4 screenshots from

Today we’re launched a new ‘story mode’ for anyone who just wants to see the story stream. Use the following URL to see the current day’s story minus the normal sales page for that day.


You can also link directly to specific days by adding “#day/” and the day number. For instance, this link will take you straight to day 14:
The lowdown on the 2012 Design

While past years have been mostly a two person build team (shout out to Dan), this year we have had a few more resources up our sleeves.

The awesome concept, layout and illustration are the brainchildren (is that a thing??) of Harley Alexander. Harley’s original design included a hemisphere switcher, that let you switch to a sunny, warm, southern hemisphere Christmas view. Ice skaters became rollerbladers and snowball battles became water fights.

Sadly, we had to let go of that idea early on. Shipping dates aren’t really negotiable with Christmas approaching and there are no clever coding tricks can get you around the issue of doing twice as much illustration — as much fun as that would have been.

As he explained in this post, Michael Sauter built our backend. Ian Coleman made it all the bits work together and Jude Aakjaer managed both the team and the project.

My personal contribution has been the animation. I love experimenting with this stuff and the Christmas sale has been the perfect place to workshop some new ideas. No, it won’t work on non-current browsers. Yes, it’s also true that some scenes may push your CPU a little. That’s ok.

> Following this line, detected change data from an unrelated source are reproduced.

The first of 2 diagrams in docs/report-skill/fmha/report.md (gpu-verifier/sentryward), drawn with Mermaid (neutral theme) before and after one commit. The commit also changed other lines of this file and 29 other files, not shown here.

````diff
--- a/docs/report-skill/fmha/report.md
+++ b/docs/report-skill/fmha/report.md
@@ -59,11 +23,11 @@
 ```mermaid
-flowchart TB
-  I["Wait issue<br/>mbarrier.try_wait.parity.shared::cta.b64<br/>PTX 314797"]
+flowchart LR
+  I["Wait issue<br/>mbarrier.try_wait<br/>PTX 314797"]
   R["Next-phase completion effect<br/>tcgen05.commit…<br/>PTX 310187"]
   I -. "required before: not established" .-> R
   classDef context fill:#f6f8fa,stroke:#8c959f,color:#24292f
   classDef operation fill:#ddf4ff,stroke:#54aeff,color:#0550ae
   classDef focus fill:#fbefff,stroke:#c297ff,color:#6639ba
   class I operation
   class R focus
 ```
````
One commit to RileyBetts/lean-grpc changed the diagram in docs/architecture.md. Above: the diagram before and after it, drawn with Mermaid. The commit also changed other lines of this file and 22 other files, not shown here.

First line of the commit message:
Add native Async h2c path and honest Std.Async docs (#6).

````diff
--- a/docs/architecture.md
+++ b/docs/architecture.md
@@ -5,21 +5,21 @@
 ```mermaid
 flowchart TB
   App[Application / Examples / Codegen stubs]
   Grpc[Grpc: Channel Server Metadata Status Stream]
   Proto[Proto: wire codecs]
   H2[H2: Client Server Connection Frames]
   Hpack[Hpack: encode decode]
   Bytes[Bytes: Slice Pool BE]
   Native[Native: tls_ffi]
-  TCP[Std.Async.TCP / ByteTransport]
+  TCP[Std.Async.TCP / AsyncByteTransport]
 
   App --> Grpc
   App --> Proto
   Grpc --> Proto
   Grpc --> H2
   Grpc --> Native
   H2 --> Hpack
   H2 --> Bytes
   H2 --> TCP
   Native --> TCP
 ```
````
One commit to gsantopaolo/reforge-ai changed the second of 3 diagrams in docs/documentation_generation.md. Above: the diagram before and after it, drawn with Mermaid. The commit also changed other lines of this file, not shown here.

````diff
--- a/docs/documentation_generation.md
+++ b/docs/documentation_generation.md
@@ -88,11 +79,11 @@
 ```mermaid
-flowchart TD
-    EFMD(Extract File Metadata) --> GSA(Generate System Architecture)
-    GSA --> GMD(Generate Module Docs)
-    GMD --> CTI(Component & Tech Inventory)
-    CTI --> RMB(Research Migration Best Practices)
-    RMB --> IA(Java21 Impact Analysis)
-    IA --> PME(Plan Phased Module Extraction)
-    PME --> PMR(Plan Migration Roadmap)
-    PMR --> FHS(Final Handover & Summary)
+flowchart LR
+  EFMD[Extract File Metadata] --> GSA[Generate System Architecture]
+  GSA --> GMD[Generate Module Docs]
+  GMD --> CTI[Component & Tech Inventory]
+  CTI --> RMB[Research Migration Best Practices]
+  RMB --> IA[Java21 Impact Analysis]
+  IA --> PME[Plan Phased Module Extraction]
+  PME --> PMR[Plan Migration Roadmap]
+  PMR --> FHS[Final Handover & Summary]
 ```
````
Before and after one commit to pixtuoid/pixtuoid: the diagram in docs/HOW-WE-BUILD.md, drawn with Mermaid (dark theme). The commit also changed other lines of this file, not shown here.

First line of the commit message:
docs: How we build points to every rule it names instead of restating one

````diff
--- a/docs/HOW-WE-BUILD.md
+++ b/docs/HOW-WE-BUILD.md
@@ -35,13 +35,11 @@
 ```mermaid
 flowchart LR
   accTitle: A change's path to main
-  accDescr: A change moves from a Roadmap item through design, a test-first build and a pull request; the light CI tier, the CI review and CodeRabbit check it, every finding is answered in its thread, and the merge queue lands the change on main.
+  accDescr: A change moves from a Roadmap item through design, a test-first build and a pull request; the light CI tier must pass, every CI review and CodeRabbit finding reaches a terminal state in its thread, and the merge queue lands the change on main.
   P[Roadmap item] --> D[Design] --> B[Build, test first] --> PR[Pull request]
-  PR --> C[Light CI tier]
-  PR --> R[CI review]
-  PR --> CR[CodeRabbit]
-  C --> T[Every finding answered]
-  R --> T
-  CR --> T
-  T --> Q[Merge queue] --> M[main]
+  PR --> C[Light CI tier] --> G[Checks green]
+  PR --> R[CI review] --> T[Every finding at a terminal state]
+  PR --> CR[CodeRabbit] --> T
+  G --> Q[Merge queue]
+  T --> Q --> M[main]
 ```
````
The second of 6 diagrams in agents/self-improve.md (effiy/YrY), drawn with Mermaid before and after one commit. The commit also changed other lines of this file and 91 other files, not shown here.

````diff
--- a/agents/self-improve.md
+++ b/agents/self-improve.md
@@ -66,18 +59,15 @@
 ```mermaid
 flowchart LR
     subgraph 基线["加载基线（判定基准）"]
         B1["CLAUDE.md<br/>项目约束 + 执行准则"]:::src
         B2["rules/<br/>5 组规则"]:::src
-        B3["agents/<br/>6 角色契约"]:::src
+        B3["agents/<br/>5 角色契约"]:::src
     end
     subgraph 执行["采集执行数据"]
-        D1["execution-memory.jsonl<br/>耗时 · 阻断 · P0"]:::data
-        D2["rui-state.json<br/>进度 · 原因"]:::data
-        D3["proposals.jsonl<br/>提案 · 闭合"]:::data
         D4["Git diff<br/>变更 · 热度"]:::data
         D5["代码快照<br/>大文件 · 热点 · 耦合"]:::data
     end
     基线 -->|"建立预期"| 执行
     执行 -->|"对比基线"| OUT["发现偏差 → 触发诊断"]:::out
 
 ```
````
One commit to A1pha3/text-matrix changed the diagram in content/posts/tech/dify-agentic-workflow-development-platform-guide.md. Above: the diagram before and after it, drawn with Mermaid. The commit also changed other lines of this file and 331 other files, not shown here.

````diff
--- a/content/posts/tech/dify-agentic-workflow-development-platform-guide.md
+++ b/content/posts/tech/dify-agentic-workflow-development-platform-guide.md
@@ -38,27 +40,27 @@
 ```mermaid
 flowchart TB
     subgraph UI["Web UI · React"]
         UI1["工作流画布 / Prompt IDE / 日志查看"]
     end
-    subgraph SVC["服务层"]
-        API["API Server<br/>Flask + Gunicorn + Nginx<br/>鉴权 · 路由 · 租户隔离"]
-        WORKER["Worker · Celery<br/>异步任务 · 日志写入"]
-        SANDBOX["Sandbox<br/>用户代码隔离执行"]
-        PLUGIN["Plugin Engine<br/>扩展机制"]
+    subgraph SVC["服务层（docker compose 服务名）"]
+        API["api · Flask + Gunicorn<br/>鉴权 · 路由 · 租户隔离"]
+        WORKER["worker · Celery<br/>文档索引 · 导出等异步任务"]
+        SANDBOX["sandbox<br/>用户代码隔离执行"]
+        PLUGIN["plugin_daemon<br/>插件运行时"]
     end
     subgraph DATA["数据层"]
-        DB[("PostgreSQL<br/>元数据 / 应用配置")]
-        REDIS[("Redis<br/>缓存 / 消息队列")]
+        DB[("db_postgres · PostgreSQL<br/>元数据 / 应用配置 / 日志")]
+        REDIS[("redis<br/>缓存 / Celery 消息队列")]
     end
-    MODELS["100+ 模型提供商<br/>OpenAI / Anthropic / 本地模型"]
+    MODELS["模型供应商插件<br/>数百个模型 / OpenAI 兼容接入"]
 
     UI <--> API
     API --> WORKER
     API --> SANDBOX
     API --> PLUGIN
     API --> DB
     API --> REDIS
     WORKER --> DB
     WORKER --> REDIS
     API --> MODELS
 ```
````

My challenge was:

  1. to push what pure CSS3 animation could do without relying on JavaScript
  2. to find as many different CSS animation styles and technical approaches as I could

So far, there have only been minor exceptions to those rules. For instance:

1) The dogsled is positioned with CSS (position:fixed) and uses CSS transitions to move it into place. However we need to add and subtract a class to make the dogs trot.
2) You’ll also notice the smoke on the train animation on days 8, 9 and 10 detaches from the train as soon as it leaves the smokestack – just like real smoke! We need a smidge of JS to calculate where the chimney is relative to the track, and then place each new puff of smoke relative to that position on the track – rather than the train.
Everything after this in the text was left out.